Employment, investment and business depreciating assets are usually a cost of doing business, necessary to make money and attract a tax benefit.

What do YOU think? Have any other thoughts about the effects of depreciation on our lives? Let us know in the comments below!

Aussie Doc Freedom is not a financial adviser and does not offer any advice.  Information on this website is purely a description of my experiences and learning.  Please check with your independent financial adviser or accountant before making any changes.

M&M – Saving not Investing – Dev Raga

*This post may contain affiliate links. This means if you purchase through the link I will receive a small commission at no cost to you. It is the way sites like this are funded, but does introduce a conflict of interest.  

Everyone makes some money mistakes. But learning from others is a lot less painful than making your own! I have benefitted from listening to tales from family and friends investing disasters and have confessed my own financial errors for readers, in turn, to learn from.

It is rare people are brave enough to share their financial horror stories. The shame and embarrassment of a huge financial mistake often prevent people from reporting or warning others.  But learning from others mistakes is sometimes more valuable than stories of success.

In the M&M series, I have asked financial content producers to bravely confess their worst financial mistakes. Read these warnings carefully and learn as much as you can from them to avoid making money mistakes of your own.

Introducing Dev Raga.


My name is Dev Raga, and I am a medical doctor still in clinical practice. I am also a podcaster, and my main aim with my podcast episodes to discuss financial concepts/principles. My principal listeners are health care workers, who are often time poor to focus on their finances. I try and simplify concepts as much as possible.

Anyone can listen to my podcasts from the beginner to the advanced investor.

I like the FI part of FIRE, and not the RE. I don’t plan to retire early, but will reduce my work hours. This is because I like my job, and also to leave clinical practice is a big decision.

Dev Raga Personal Finance

Podcast is called: Dev Raga Personal Finance

Worst Financial Error: Saving not Investing


Probably the fact that I saved 40K during my medical school days – when I graduated, and didn’t invest it as I saved it.

I calculated –> thats a $1million mistake.

More recently 4 years ago – bought a custom built pool table. Not sure why, I don’t even play pool. I have used it less than 10 times in 4 years.

Biggest waste of consumer spending ever.

Hindsight:
I just didn’t know enough about investing. I was an excellent saver in Medical School. I did not any of the financial principles/concepts I talk about. All I knew was how to save, up to 50-70% of my income – as a med student, which wasn’t much.

But time in the market is more powerful than timing the market. Had I know that, I would have been a better position today.

Could Saving Not Investing have been avoided:


Yes. More education, more awareness. Med school is not easy, and I had a lot on my plate back then. So investing didn’t even cross my mind.

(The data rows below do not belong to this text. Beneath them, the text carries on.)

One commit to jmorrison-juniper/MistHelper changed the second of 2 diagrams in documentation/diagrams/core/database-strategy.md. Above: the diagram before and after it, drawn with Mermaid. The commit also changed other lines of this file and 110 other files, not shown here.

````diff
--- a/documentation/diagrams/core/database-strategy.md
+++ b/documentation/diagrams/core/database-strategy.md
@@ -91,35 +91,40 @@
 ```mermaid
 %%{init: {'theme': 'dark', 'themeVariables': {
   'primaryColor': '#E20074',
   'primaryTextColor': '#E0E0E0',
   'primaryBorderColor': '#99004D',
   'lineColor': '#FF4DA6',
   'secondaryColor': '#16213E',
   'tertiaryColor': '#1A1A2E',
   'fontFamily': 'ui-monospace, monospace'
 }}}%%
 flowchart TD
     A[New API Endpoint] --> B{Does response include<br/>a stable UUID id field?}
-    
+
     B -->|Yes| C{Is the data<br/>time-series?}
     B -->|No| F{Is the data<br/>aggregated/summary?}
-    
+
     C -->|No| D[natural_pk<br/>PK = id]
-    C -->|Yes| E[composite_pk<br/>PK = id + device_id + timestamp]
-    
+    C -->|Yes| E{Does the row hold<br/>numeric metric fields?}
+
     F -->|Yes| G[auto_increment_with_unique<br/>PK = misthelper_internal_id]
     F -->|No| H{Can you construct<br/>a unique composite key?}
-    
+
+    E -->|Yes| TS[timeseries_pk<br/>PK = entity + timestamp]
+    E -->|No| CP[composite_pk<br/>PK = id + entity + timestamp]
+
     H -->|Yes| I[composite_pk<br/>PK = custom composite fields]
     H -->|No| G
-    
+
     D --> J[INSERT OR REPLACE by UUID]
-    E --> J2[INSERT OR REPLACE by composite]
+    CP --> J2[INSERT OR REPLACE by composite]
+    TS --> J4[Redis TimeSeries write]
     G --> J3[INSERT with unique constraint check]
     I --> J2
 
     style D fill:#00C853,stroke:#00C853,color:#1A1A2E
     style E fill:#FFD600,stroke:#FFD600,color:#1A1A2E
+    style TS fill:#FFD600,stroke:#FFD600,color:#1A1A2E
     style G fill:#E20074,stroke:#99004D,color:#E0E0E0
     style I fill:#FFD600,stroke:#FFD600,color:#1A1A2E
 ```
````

When did I realise I made the saving not investing mistake?
In 2013 when the market shot up significantly.

Thats when I realised all the units I had bought between 2009 onwards would be worth much more. Then I realised had I done this from 2001 – since med school, it would be worth more.

Bounce back:

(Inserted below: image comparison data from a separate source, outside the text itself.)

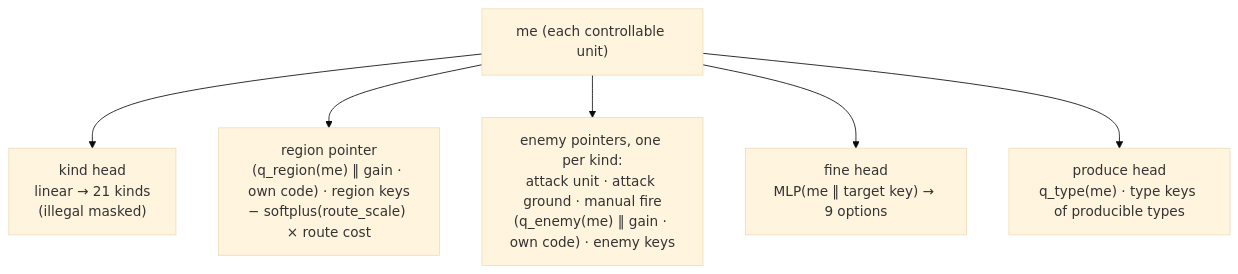
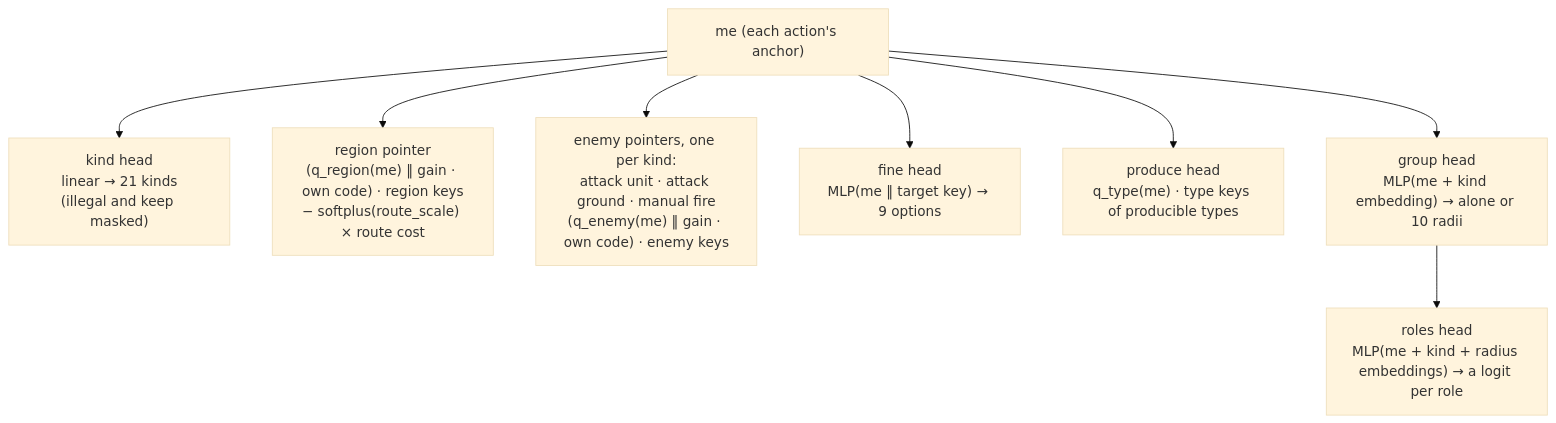
One commit to pts1667/zk-ArenaAI changed the seventh of 11 diagrams in docs/model.md. Above: the diagram before and after it, drawn with Mermaid (base theme). The commit also changed other lines of this file and 47 other files, not shown here.

````diff
--- a/docs/model.md
+++ b/docs/model.md
@@ -192,15 +226,19 @@
 ```mermaid
 flowchart TB
-    ME["me (each controllable unit)"]
-    K["kind head<br/>linear → 21 kinds<br/>(illegal masked)"]
+    ME["me (each action's anchor)"]
+    K["kind head<br/>linear → 21 kinds<br/>(illegal and keep masked)"]
     RG["region pointer<br/>(q_region(me) ‖ gain · own code) · region keys<br/>− softplus(route_scale) × route cost"]
     EN["enemy pointers, one per kind:<br/>attack unit · attack ground · manual fire<br/>(q_enemy(me) ‖ gain · own code) · enemy keys"]
     FI["fine head<br/>MLP(me ‖ target key) → 9 options"]
     PR["produce head<br/>q_type(me) · type keys of producible types"]
+    GR["group head<br/>MLP(me + kind embedding) → alone or 10 radii"]
+    RO["roles head<br/>MLP(me + kind + radius embeddings) → a logit per role"]
 
     ME --> K
     ME --> RG
     ME --> EN
     ME --> FI
     ME --> PR
+    ME --> GR
+    GR --> RO
 ```
````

Since 2009 – I have saved, and invested at least 20% of my after tax income.

I have just kept investing simple, and easy, and long term focussed.

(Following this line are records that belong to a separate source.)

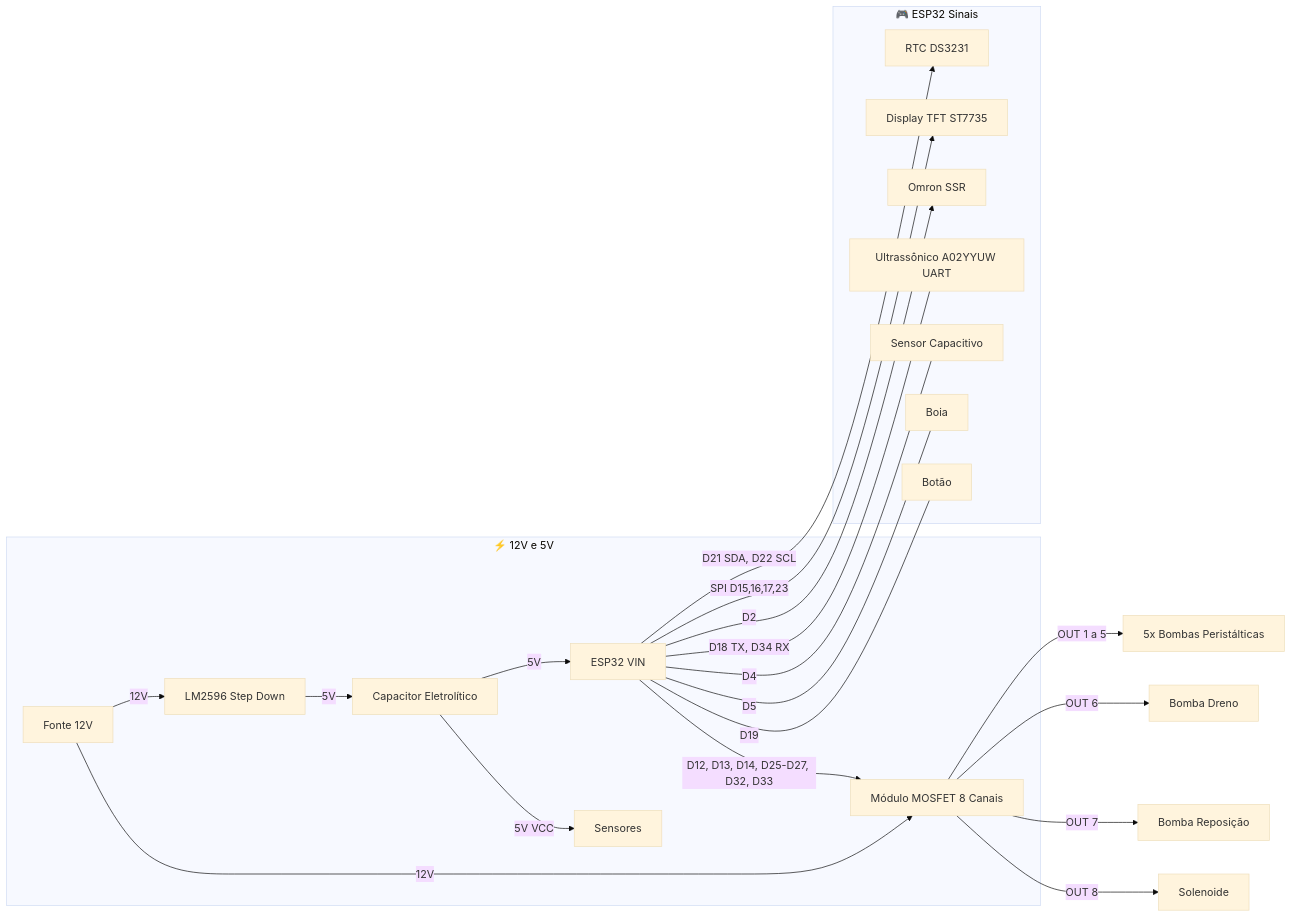
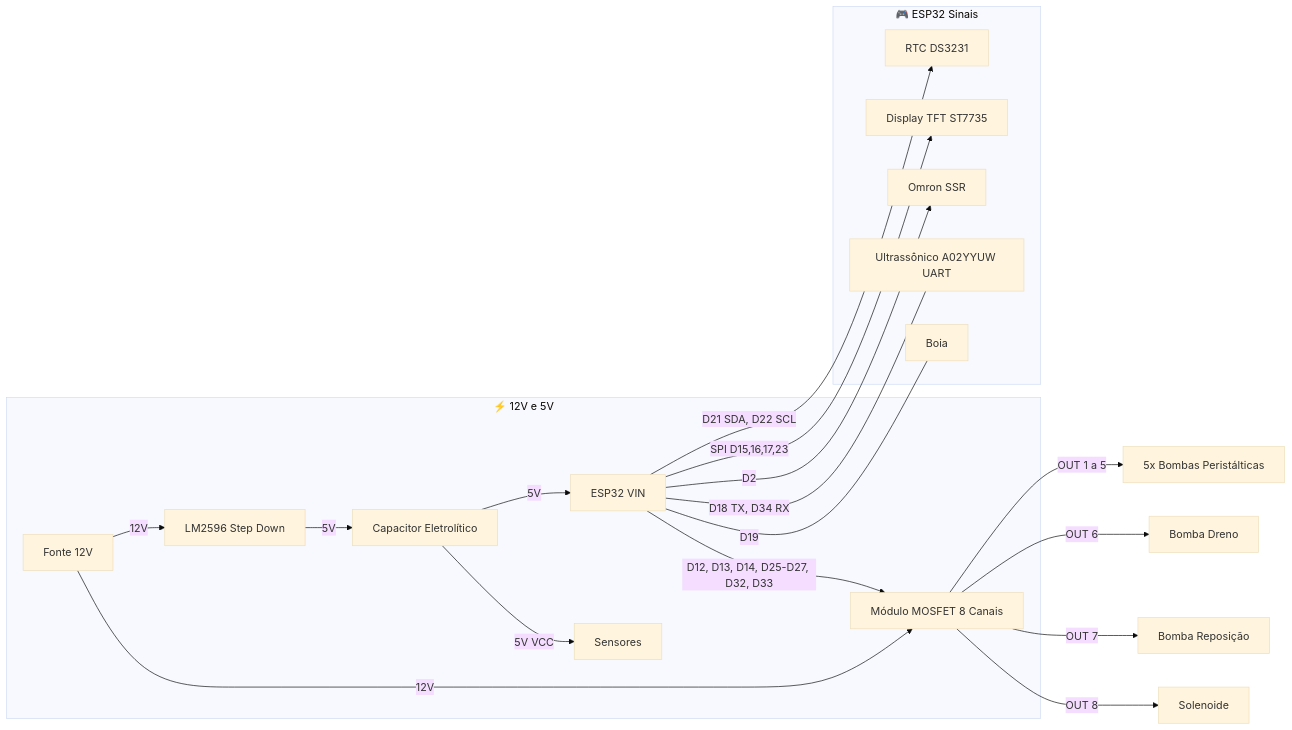
Before and after one commit to PhilipeGatis/IARA: the second of 2 diagrams in README.pt-BR.md, drawn with Mermaid (base theme). The commit also changed other lines of this file and 9 other files, not shown here.

````diff
--- a/README.pt-BR.md
+++ b/README.pt-BR.md
@@ -112,26 +112,24 @@
 ```mermaid
 graph LR
   subgraph Alimentacao [⚡ 12V e 5V]
     PSU[Fonte 12V] -->|12V| MOSFET[Módulo MOSFET 8 Canais]
     PSU -->|12V| LM2596[LM2596 Step Down]
     LM2596 -->|5V| Cap[Capacitor Eletrolítico]
     Cap -->|5V| ESP32[ESP32 VIN]
     Cap -->|5V VCC| SENS[Sensores]
   end
 
   subgraph Sinais [🎮 ESP32 Sinais]
     ESP32 -->|D21 SDA, D22 SCL| I2C[RTC DS3231]
     ESP32 -->|SPI D15,16,17,23| TFT[Display TFT ST7735]
     ESP32 -->|D12, D13, D14, D25-D27, D32, D33| MOSFET
     ESP32 -->|D2| SSR[Omron SSR]
     ESP32 ---|D18 TX, D34 RX| Ultra[Ultrassônico A02YYUW UART]
-    ESP32 ---|D4| Water[Sensor Capacitivo]
-    ESP32 ---|D5| Float[Boia]
-    ESP32 ---|D19| Button[Botão]
+    ESP32 ---|D19| Float[Boia]
   end
 
   MOSFET -->|OUT 1 a 5| Peristalticas[5x Bombas Peristálticas]
   MOSFET -->|OUT 6| Diaphragm[Bomba Dreno]
   MOSFET -->|OUT 7| WaterPump[Bomba Reposição]
   MOSFET -->|OUT 8| Solenoid[Solenoide]
 ```
````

I don’t think I will ever recover the opportunity cost of $1million dollars, but at least now I have a much clearer understanding of investing, and why its much better if the market crashes rather than rises for me.

Thanks Dev Raga! Not many managed to save money during med school! Dev Raga’s previous article outlined his investing strategy.

Aussie Doc Freedom is not a financial adviser and does not offer any advice.  Information on this website is purely a description of my experiences and learning.  Please check with your independent financial adviser or accountant before making any changes.